* [WORK ORDER]:
Nothing besides a number belongs in the answer, which is how many lines of the listing contain the string "have".
* * *
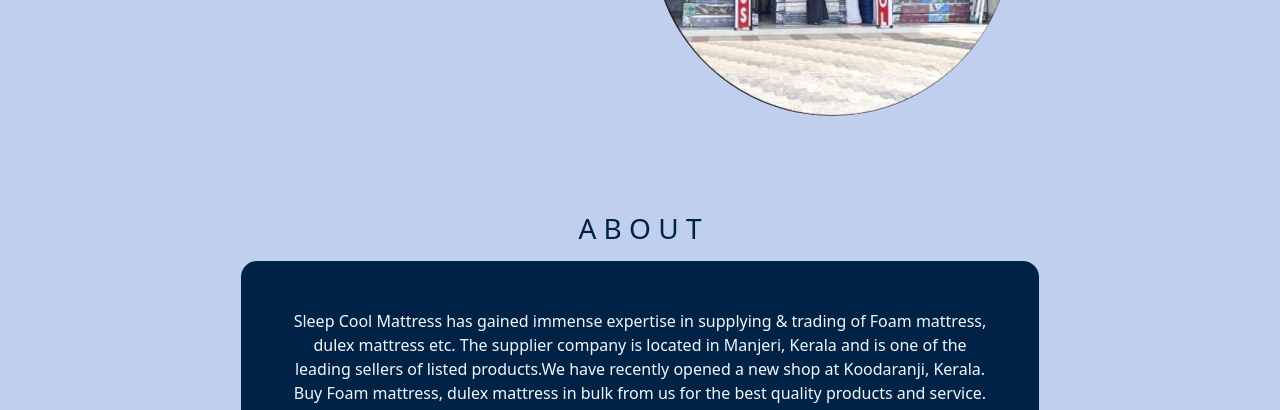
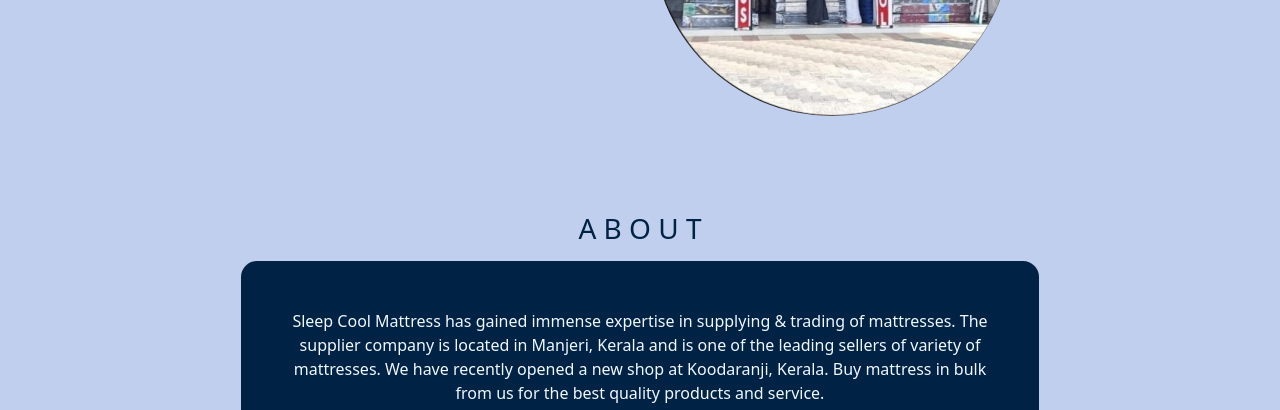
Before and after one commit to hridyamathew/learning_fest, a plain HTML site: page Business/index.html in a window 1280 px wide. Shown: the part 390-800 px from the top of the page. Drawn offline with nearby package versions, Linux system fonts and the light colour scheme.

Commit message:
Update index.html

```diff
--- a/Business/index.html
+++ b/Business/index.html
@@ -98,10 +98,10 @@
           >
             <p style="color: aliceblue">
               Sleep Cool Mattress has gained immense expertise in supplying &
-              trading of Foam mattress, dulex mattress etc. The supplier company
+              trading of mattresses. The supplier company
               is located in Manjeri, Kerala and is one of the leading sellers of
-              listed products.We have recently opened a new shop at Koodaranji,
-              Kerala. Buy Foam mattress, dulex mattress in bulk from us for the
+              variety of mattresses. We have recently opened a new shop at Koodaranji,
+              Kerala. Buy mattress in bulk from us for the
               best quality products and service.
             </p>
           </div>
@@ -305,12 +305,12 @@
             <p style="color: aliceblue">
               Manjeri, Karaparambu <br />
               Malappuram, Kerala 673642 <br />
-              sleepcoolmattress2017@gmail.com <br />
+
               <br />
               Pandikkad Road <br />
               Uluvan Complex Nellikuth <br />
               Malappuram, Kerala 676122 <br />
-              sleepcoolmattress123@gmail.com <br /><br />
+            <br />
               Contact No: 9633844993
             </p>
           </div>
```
* * *
* [EXERCISE SOLUTION]:
2